The vast majority of configuration changes made at HCoop today go through the (already second-generation) DomainTool developed by AdamChlipala. We would have collapsed under the weight of the collective needs of our growing member base if we hadn't had something like Domtool to allow members to configure their own domains in a secure way. However, today's Domtool has some serious weaknesses. Here are a few in rough increasing order of seriousness.
Extending Domtool is painful. The source code has some nice organizing principles, but still not very many. Adding a new feature tends to involve a hearty helping of boilerplate code. This doesn't have a big effect on anyone but Adam, but there's always the issue that more complicated coding increases the risk of bugs.
It doesn't support configuration of multiple machines. Since we will be switching to running multiple machines (see ColocationPlans), this is a problem! The current Domtool could probably be patched to support this, but the other complaints make it not worth doing.
The syntax and semantics of each configuration directive are ad-hoc. New directives are added by writing custom code to parse lines of input, check that they satsify any constraints necessary for security, etc.. Just like in programming, it's nice to have a common abstraction for the basic building blocks of, in this case, configuration files.

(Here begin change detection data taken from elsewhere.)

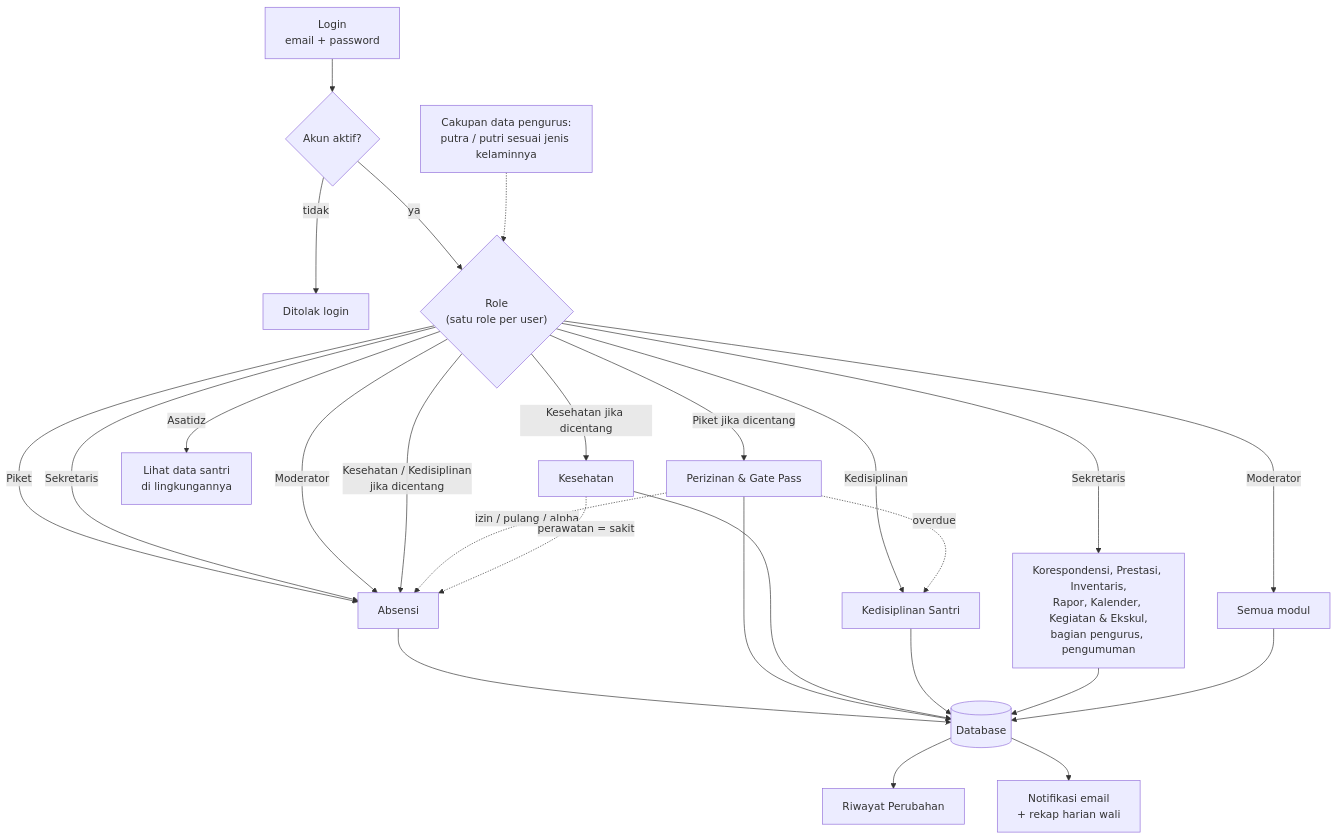
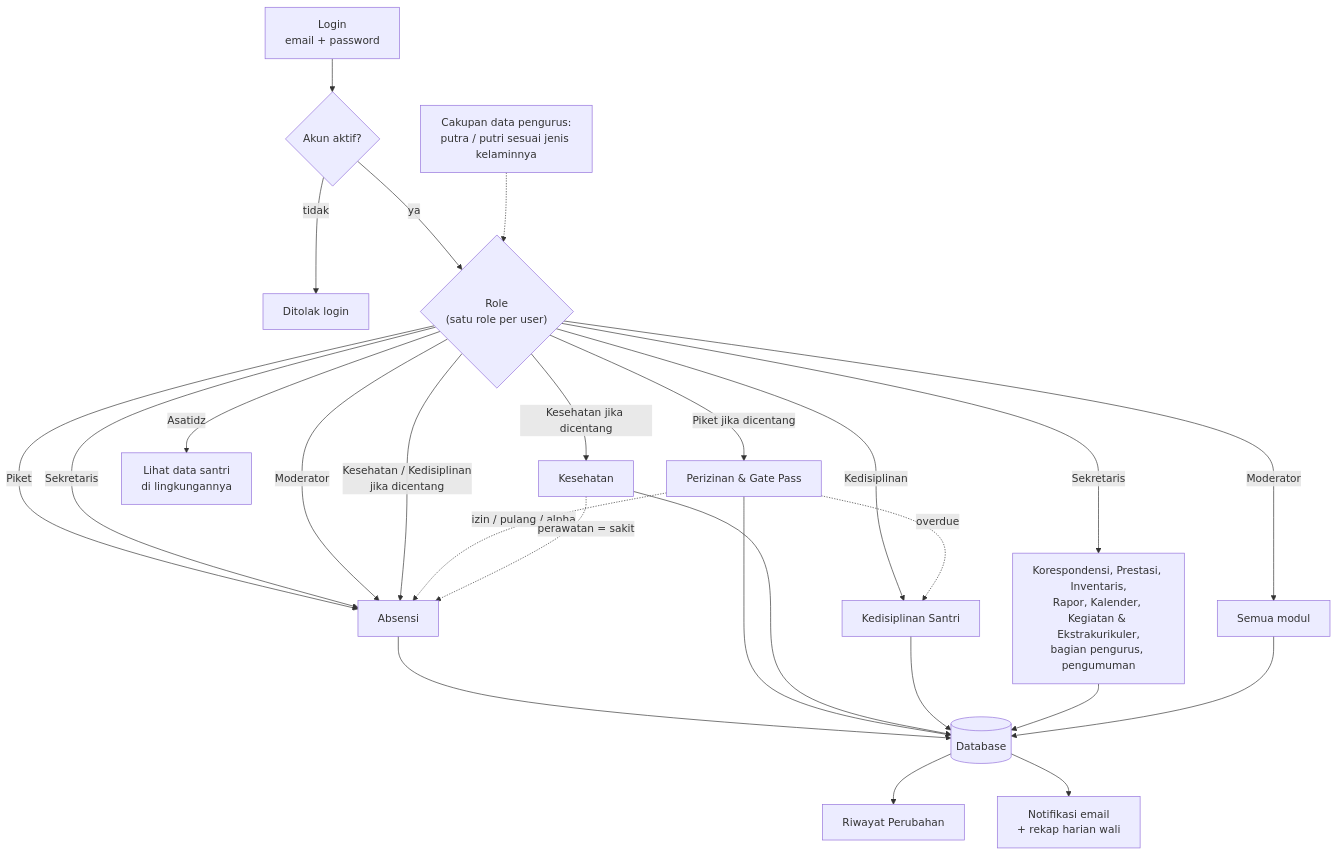
The first of 6 diagrams in README.md (SiJao/ProjectJao), drawn with Mermaid before and after one commit. The commit also changed other lines of this file, not shown here.

First line of the commit message:
README: modul diselaraskan dengan mindmap Administrasi / Fungsi

````diff
--- a/README.md
+++ b/README.md
@@ -245,33 +245,33 @@
 ```mermaid
 flowchart TD
     A["Login<br/>email + password"] --> B{"Akun aktif?"}
     B -- "tidak" --> Z["Ditolak login"]
     B -- "ya" --> C{"Role<br/>(satu role per user)"}
 
     C -- "Piket" --> M1["Absensi"]
     C -- "Sekretaris" --> M1
     C -- "Moderator" --> M1
     C -- "Kesehatan / Kedisiplinan<br/>jika dicentang" --> M1
 
     C -- "Piket jika dicentang" --> M2["Perizinan & Gate Pass"]
     C -- "Kesehatan jika dicentang" --> M3["Kesehatan"]
     C -- "Kedisiplinan" --> M4["Kedisiplinan Santri"]
-    C -- "Sekretaris" --> M5["Korespondensi, Prestasi, Inventaris,<br/>Rapor, Kalender, Kegiatan & Ekskul,<br/>bagian pengurus, pengumuman"]
+    C -- "Sekretaris" --> M5["Korespondensi, Prestasi, Inventaris,<br/>Rapor, Kalender, Kegiatan & Ekstrakurikuler,<br/>bagian pengurus, pengumuman"]
     C -- "Asatidz" --> M6["Lihat data santri<br/>di lingkungannya"]
     C -- "Moderator" --> M7["Semua modul"]
 
     S["Cakupan data pengurus:<br/>putra / putri sesuai jenis kelaminnya"] -.-> C
 
     M2 -. "overdue" .-> M4
     M2 -. "izin / pulang / alpha" .-> M1
     M3 -. "perawatan = sakit" .-> M1
 
     M1 --> DB[("Database")]
     M2 --> DB
     M3 --> DB
     M4 --> DB
     M5 --> DB
     M7 --> DB
     DB --> L["Riwayat Perubahan"]
     DB --> N["Notifikasi email<br/>+ rekap harian wali"]
 ```
````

There is no support for user-programmed abstractions. Nearly every subdirectory of /etc/domains has a .dns file with a shared prefix, declaring common elements like name servers. These should instead be calling a library function or otherwise using a reified object. All sorts of other patterns reappear frequently in Domtool configuration files and ought to be replaced with function calls.